Republican hardliners in the House of Representatives are pushing back against the bipartisan deal struck on Sunday aimed at avoiding a government shutdown.
The conservative House Freedom Caucus led the revolt against Speaker Mike Johnson, R-La., and Senate Majority Leader Chuck Schumer’s agreement on Sunday evening, recirculating a late December memo that said any funding topline higher than $1.59 trillion would be ‘totally unacceptable.’
‘It’s even worse than we thought,’ the group posted on X. ‘Don’t believe the spin.
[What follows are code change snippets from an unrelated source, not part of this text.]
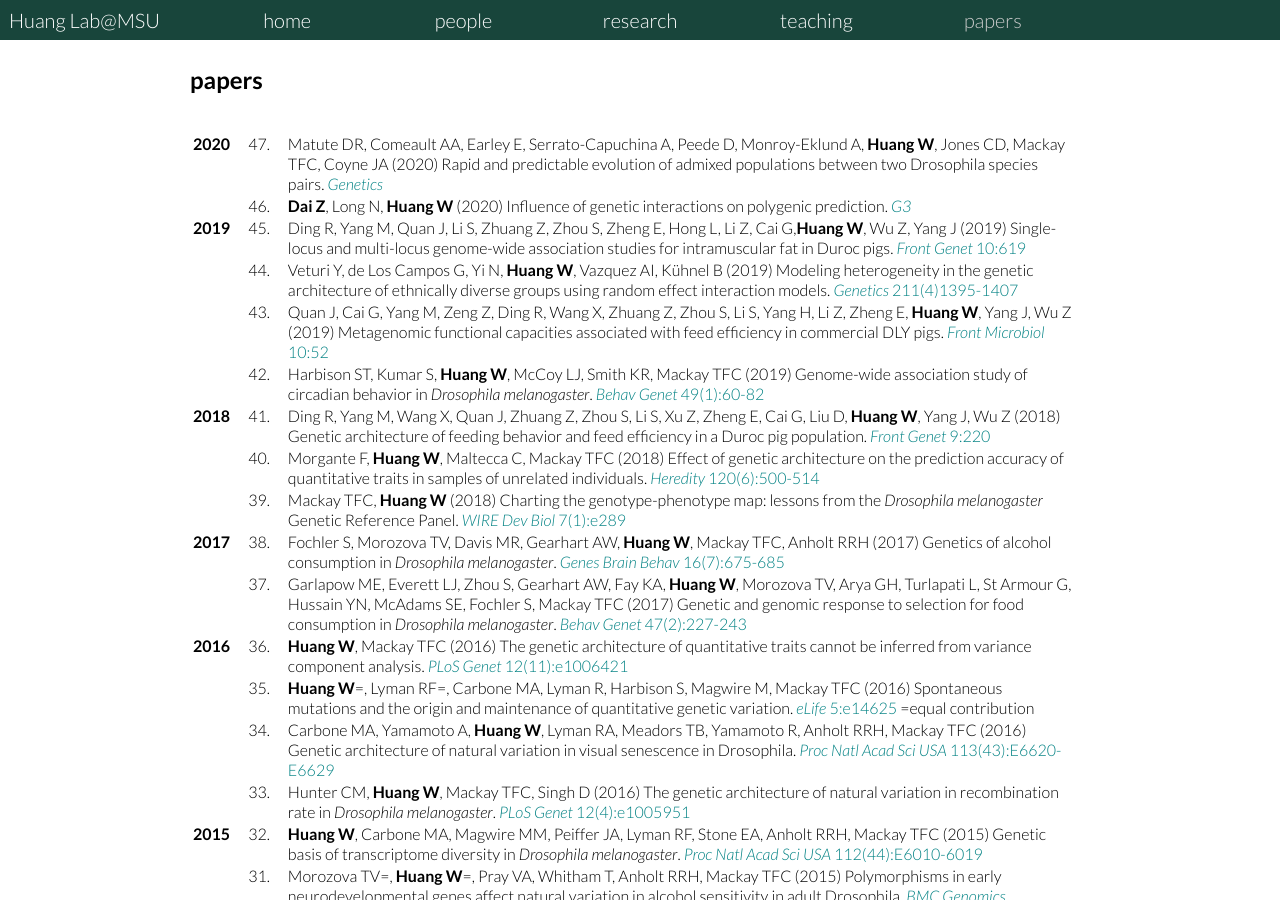
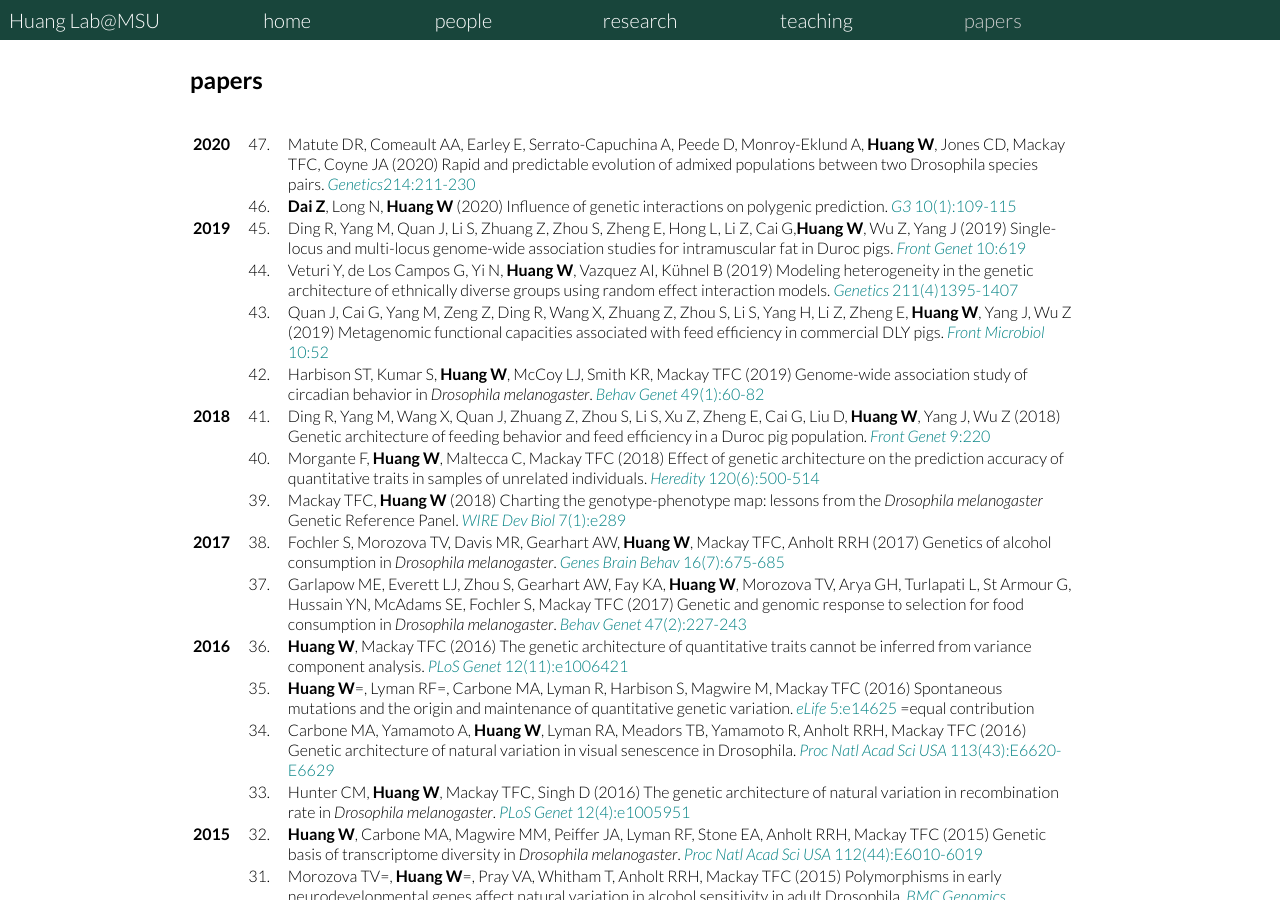
Before and after one commit to qgg-lab/qgg-lab.github.io, a Jekyll site: the page built from _pages/publications.md, in a window 1280 px wide and 900 px high. Built offline with Jekyll 4.4.1, drawn with Linux system fonts in a browser that asks for light colours; some web fonts are replaced.

Commit message:
jan 2020 update

```diff
--- a/_pages/publications.md
+++ b/_pages/publications.md
@@ -9,8 +9,8 @@ active: publications
 
 | | | |
 |--|--:|--|
-| <b>2020</b>| 47. | Matute DR, Comeault AA, Earley E, Serrato-Capuchina A, Peede D, Monroy-Eklund A, <b>Huang W</b>, Jones CD, Mackay TFC, Coyne JA (2020) Rapid and predictable evolution of admixed populations between two Drosophila species pairs. <a href="https://www.ncbi.nlm.nih.gov/pubmed/31767631" target="blank"><i>Genetics</i> </a> |
-| | 46. | <b>Dai Z</b>, Long N, <b>Huang W</b> (2020) Influence of genetic interactions on polygenic prediction. <a href="https://www.ncbi.nlm.nih.gov/pubmed/31649046" target="blank"><i>G3</i></a> |
+| <b>2020</b>| 47. | Matute DR, Comeault AA, Earley E, Serrato-Capuchina A, Peede D, Monroy-Eklund A, <b>Huang W</b>, Jones CD, Mackay TFC, Coyne JA (2020) Rapid and predictable evolution of admixed populations between two Drosophila species pairs. <a href="https://www.ncbi.nlm.nih.gov/pubmed/31767631" target="blank"><i>Genetics</i>214:211-230 </a> |
+| | 46. | <b>Dai Z</b>, Long N, <b>Huang W</b> (2020) Influence of genetic interactions on polygenic prediction. <a href="https://www.ncbi.nlm.nih.gov/pubmed/31649046" target="blank"><i>G3</i> 10(1):109-115</a> |
 | <b>2019</b>| 45. | Ding R, Yang M, Quan J, Li S, Zhuang Z, Zhou S, Zheng E, Hong L, Li Z, Cai G,<b>Huang W</b>, Wu Z, Yang J (2019) Single-locus and multi-locus genome-wide association studies for intramuscular fat in Duroc pigs. <a href="https://www.ncbi.nlm.nih.gov/pubmed/31316554" target="blank"><i>Front Genet</i> 10:619</a> |
 | | 44. | Veturi Y, de Los Campos G, Yi N, <b>Huang W</b>, Vazquez AI, Kühnel B (2019) Modeling heterogeneity in the genetic architecture of ethnically diverse groups using random effect interaction models. <a href="https://www.ncbi.nlm.nih.gov/pubmed/30796011" target="blank"><i>Genetics</i> 211(4)1395-1407</a> |
 | | 43. | Quan J, Cai G, Yang M, Zeng Z, Ding R, Wang X, Zhuang Z, Zhou S, Li S, Yang H, Li Z, Zheng E, <b>Huang W</b>, Yang J, Wu Z (2019) Metagenomic functional capacities associated with feed efficiency in commercial DLY pigs. <a href="https://www.ncbi.nlm.nih.gov/pubmed/30761104" target="blank"><i>Front Microbiol</i> 10:52</a> |
```
Also changed, not shown: _pages/index.md (+1 -1 lines).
Once you break through typical Washington math, the true total programmatic spending level is $1.658 trillion — not $1.59 trillion.’
The statement called the deal a ‘total failure.’
Previous GOP rebellions in the spending fight have seen conservative lawmakers intentionally tank their own party’s procedural votes, effectively delaying government funding bills from getting to the floor.
But Congress is working on a major time crunch, with federal funding expiring for some agencies on Jan. 19 and all others on Feb. 2.
They’re also operating on a two-seat majority for most of this month, after Majority Leader Steve Scalise, R-La., announced Friday that he would be recovering from cancer-related treatment for most of January.
That means House leadership will likely have to put any spending bills up under suspension, which would bypass the procedural hurdle but raise the threshold for passage to two-thirds of the chamber rather than a simple majority.
It’s all but assured that any final appropriations bills will need Democratic support to pass the House.
Both Reps. Marjorie Taylor Greene, R-Ga., and Tim Burchett, R-Tenn., said they were against the agreement.
‘I’m currently a no,’ Burchett said on Fox Report. ‘I’d like to see some real cuts…and maybe cut back on all the…spending that we’ve been doing. And until we do that, we are we are falling off a fiscal cliff.’
Greene wrote on X, ‘I am a NO to the Johnson Schumer budget deal. This $1.6 Trillion dollar budget agreement does nothing to secure the border, stop the invasion, or stop the weaponized government targeting Biden’s political enemies and innocent Americans. So much for the power of the purse!’
Johnson and Schumer, D-N.Y., both claimed victory when announcing they had agreed on what level to fund the government at for the remainder of fiscal year 2024. Their plan would set a statutory topline of $1.59 trillion, the same level Schumer set with ex-Speaker Kevin McCarthy, R-Calif., as part of negotiations to raise the debt limit last spring.
The updated plan would also factor in most of a $69 billion side deal made between McCarthy and President Biden. Johnson said he negotiated an added $16 billion in spending cuts this year to offset that.
Rep. Chip Roy, R-Texas, on X called the agreed-upon spending level ‘terrible,’ adding that it ‘gives away the leverage accomplished in the (already not great) caps deal’ between McCarthy and Biden, the Fiscal Responsibility Act.
But a GOP aide pushed back against that notion on Sunday night, telling Fox News Digital, ‘This deal has the same levels of spending as the [Fiscal Responsibility Act] deal except with billions more in cuts. Republicans put the screws to Democrats one more time.’
The House is formally back from the holidays on Jan. 9.